Top of Records provided

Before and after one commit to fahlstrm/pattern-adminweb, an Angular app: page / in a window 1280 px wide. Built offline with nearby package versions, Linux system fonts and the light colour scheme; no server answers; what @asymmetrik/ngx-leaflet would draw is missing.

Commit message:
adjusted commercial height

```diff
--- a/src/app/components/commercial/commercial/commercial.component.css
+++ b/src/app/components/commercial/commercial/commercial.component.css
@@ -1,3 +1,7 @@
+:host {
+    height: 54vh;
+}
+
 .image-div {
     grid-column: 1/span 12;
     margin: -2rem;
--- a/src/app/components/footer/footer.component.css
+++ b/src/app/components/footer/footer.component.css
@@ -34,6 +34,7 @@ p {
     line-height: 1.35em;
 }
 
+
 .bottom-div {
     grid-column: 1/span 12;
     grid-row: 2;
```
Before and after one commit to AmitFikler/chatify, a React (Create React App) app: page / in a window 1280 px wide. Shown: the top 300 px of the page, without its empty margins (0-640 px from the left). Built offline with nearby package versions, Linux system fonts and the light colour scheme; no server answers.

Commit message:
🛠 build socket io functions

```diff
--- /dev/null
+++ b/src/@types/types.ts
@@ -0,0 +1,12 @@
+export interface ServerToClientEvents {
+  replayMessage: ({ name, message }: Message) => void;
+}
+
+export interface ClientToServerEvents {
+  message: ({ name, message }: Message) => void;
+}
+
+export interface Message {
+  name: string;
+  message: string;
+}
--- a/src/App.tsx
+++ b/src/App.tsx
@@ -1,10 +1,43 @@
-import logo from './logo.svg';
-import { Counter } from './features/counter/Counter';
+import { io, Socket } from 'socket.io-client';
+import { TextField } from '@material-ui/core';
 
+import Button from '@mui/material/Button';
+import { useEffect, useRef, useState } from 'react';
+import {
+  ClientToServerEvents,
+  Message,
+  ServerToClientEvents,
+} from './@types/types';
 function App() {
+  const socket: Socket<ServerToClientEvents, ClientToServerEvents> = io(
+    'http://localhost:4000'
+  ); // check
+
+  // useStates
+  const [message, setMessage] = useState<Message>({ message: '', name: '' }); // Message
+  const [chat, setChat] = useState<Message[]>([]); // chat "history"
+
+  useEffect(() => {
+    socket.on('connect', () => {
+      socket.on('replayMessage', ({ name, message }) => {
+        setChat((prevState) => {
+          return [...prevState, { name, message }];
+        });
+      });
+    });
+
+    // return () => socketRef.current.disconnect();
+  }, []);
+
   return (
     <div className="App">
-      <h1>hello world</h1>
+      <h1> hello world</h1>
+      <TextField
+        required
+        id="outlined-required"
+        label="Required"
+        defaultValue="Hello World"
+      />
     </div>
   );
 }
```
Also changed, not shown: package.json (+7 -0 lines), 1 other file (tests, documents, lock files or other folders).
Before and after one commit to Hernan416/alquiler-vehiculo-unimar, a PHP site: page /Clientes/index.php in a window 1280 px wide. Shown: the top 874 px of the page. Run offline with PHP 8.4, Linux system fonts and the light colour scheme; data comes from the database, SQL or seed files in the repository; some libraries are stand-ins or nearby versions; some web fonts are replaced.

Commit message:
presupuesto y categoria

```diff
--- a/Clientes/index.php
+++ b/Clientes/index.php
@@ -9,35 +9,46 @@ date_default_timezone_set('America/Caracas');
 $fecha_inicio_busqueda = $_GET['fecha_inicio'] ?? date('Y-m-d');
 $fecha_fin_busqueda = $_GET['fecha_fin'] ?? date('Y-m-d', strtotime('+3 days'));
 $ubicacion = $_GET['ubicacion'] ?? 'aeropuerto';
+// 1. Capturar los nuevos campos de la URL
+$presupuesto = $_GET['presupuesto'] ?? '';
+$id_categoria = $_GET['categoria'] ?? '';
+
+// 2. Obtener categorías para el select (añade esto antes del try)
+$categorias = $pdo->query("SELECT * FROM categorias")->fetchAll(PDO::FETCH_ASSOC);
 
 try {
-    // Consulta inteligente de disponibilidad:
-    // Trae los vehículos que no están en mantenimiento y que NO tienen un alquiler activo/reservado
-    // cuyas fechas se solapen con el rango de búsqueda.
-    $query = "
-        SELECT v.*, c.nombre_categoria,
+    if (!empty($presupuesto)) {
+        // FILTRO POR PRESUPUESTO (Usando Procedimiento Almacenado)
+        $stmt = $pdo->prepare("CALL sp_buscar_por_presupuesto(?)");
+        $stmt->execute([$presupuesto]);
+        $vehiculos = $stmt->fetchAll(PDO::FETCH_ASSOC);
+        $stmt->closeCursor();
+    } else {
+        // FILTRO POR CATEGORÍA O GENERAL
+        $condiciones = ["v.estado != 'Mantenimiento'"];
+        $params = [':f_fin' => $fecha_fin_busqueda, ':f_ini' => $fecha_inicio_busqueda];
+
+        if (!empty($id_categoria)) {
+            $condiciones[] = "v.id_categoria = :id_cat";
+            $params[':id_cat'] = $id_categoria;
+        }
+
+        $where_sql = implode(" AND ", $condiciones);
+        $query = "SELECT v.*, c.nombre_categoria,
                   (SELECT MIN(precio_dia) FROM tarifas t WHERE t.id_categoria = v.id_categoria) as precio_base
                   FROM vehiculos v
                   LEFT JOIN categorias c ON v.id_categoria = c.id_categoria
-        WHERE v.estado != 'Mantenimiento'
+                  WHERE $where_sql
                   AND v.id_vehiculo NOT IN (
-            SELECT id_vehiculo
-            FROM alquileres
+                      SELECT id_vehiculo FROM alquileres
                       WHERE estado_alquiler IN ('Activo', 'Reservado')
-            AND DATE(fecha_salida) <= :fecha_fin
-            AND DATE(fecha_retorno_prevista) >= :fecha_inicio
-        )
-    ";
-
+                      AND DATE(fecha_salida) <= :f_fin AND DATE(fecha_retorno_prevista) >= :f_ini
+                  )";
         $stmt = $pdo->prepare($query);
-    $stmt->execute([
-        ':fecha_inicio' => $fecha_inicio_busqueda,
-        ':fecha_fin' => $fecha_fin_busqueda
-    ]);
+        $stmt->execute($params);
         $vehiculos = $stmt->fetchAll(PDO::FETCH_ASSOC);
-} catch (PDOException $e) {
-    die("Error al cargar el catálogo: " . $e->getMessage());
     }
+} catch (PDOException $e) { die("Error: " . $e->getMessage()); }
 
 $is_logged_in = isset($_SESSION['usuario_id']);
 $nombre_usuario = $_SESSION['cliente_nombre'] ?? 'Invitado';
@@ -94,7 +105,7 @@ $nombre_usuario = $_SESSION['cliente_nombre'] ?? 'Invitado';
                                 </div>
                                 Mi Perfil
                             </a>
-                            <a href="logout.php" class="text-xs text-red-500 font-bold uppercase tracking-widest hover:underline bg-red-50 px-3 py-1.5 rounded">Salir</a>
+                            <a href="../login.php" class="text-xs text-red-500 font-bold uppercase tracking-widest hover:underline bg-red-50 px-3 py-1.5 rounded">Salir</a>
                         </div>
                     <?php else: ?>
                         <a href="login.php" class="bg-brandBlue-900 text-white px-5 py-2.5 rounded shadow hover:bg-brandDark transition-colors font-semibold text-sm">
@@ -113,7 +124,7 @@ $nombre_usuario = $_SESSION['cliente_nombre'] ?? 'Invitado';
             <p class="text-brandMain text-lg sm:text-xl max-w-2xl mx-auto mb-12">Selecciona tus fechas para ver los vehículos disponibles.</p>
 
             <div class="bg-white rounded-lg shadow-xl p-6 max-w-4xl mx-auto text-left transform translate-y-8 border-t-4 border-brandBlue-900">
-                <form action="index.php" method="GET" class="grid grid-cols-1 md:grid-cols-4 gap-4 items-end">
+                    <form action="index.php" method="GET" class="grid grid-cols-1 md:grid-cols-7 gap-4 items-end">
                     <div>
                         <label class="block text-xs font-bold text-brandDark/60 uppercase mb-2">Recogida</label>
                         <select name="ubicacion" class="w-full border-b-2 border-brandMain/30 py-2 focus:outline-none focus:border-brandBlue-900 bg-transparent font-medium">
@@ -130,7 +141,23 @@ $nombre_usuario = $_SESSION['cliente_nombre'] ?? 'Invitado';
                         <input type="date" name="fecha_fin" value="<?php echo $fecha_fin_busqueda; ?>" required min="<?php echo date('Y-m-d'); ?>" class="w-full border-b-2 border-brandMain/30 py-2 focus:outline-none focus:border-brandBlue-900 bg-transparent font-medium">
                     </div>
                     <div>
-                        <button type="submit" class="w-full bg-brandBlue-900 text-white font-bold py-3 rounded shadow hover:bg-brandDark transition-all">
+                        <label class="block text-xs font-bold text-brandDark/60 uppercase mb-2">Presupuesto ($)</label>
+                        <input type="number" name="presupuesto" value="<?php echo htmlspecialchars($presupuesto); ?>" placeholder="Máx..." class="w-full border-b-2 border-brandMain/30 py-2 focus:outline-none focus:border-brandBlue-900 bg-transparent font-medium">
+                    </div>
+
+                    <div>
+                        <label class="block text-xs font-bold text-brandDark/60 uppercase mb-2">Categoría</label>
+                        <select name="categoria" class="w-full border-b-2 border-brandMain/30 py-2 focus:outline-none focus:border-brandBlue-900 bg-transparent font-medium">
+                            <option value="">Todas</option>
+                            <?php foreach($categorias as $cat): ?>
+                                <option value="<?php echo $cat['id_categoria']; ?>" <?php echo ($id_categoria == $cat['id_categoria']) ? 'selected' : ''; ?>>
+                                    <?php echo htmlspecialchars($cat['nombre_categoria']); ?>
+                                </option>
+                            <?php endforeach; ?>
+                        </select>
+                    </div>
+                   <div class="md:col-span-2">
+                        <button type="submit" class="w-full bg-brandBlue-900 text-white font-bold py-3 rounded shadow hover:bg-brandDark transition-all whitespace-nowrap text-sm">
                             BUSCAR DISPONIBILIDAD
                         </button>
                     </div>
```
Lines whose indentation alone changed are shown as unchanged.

Bottom of Records provided

### [Problem description]
Every line holding the word "Clientes" should be copied out of the records above.

### [Answer area]
Before and after one commit to Hernan416/alquiler-vehiculo-unimar, a PHP site: page /Clientes/index.php in a window 1280 px wide. Shown: the top 874 px of the page. Run offline with PHP 8.4, Linux system fonts and the light colour scheme; data comes from the database, SQL or seed files in the repository; some libraries are stand-ins or nearby versions; some web fonts are replaced.
--- a/Clientes/index.php
+++ b/Clientes/index.php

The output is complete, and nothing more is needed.